Every line below that has "terms" in it should be copied.

■ **Data shown**:
———

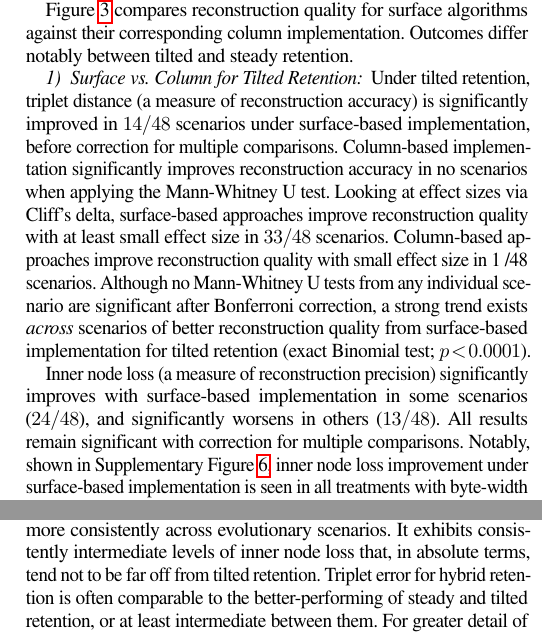
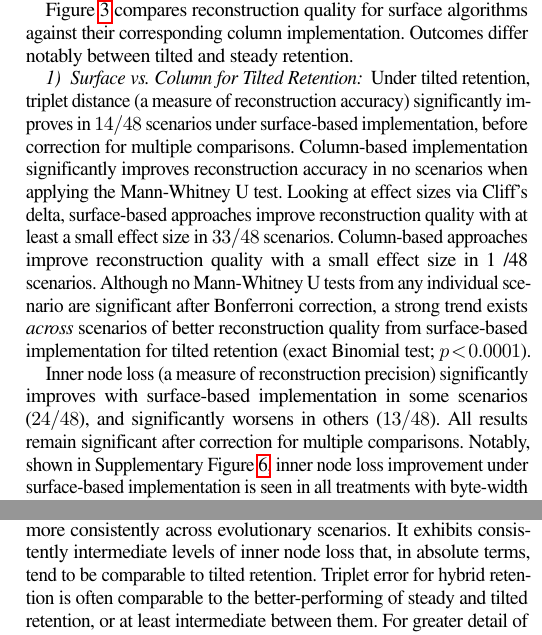
Before and after one commit to mmore500/hstrat-reconstruction-quality, a LaTeX paper (tex/main.tex, which reads tex/text/body/results-and-discussion.tex): two parts of the columns of pages 6 and 7 of 11, joined at a grey line, cut so that both start at the same text. Compiled offline with pdfLaTeX; a missing font is replaced by an installed copy or a similar font; a LaTeX package or settings file that is missing is left out.

Commit message:
Proofread with grammarly

```diff
--- a/tex/text/body/results-and-discussion.tex
+++ b/tex/text/body/results-and-discussion.tex
@@ -22,14 +22,14 @@ Outcomes differ notably between tilted and steady retention.
 
 \subsubsection{Surface vs. Column for Tilted Retention}
 
-Under tilted retention, triplet distance (a measure of reconstruction accuracy) is significantly improved in $14 / 48$ scenarios under surface-based implementation, before correction for multiple comparisons.
+Under tilted retention, triplet distance (a measure of reconstruction accuracy) significantly improves in $14 / 48$ scenarios under surface-based implementation, before correction for multiple comparisons.
 Column-based implementation significantly improves reconstruction accuracy in no scenarios when applying the Mann-Whitney U test.
-Looking at effect sizes via Cliff's delta, surface-based approaches improve reconstruction quality with at least small effect size in $33 / 48$ scenarios.
-Column-based approaches improve reconstruction quality with small effect size in 1 /48 scenarios.
+Looking at effect sizes via Cliff's delta, surface-based approaches improve reconstruction quality with at least a small effect size in $33 / 48$ scenarios.
+Column-based approaches improve reconstruction quality with a small effect size in 1 /48 scenarios.
 Although no Mann-Whitney U tests from any individual scenario are significant after Bonferroni correction, a strong trend exists \textit{across} scenarios of better reconstruction quality from surface-based implementation for tilted retention (exact Binomial test; $p < 0.0001$).
 
 Inner node loss (a measure of reconstruction precision) significantly improves with surface-based implementation in some scenarios ($24 / 48$), and significantly worsens in others ($13 / 48$).
-All results remain significant with correction for multiple comparisons.
+All results remain significant after correction for multiple comparisons.
 Notably, shown in Supplementary Figure \ref{fig:col-vs-surf}, inner node loss improvement under surface-based implementation is seen in all treatments with byte-width differentiae, which are more prone to create artifactual unresolved polytomies that drive inner node loss \citep{moreno2024supplemental}.
 In sum for tilted retention, reconstruction quality of surface-based annotations can be considered equivalent or superior across the board to column-based implementation.
 
@@ -98,7 +98,7 @@ In low phylogenetic richness plain and mild-structure scenarios, hybrid triplet
 Across the inner node loss and triplet error quality measures, tilted retention frequently performs best and steady retention frequently performs worst.
 However, tilted retention has worse triplet error in some scenarios with high phylogenetic richness.
 Hybrid retention performs more consistently across evolutionary scenarios.
-It exhibits consistently intermediate levels of inner node loss that, in absolute terms, tend not to be far off from tilted retention.
+It exhibits consistently intermediate levels of inner node loss that, in absolute terms, tend to be comparable to tilted retention.
 Triplet error for hybrid retention is often comparable to the better-performing of steady and tilted retention, or at least intermediate between them.
 For greater detail of steady vs. tilted reconstruction quality outcomes broken down by treatment condition, see Supplementary Figure \ref{fig:steady-vs-tilted} \citep{moreno2024supplemental}.
 
```
Also changed, not shown: tex/text/body/methods.tex (+4 -3 lines), tex/text/body/synthesis.tex (+4 -4 lines).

———

■ **Written solution**:
-It exhibits consistently intermediate levels of inner node loss that, in absolute terms, tend not to be far off from tilted retention.
+It exhibits consistently intermediate levels of inner node loss that, in absolute terms, tend to be comparable to tilted retention.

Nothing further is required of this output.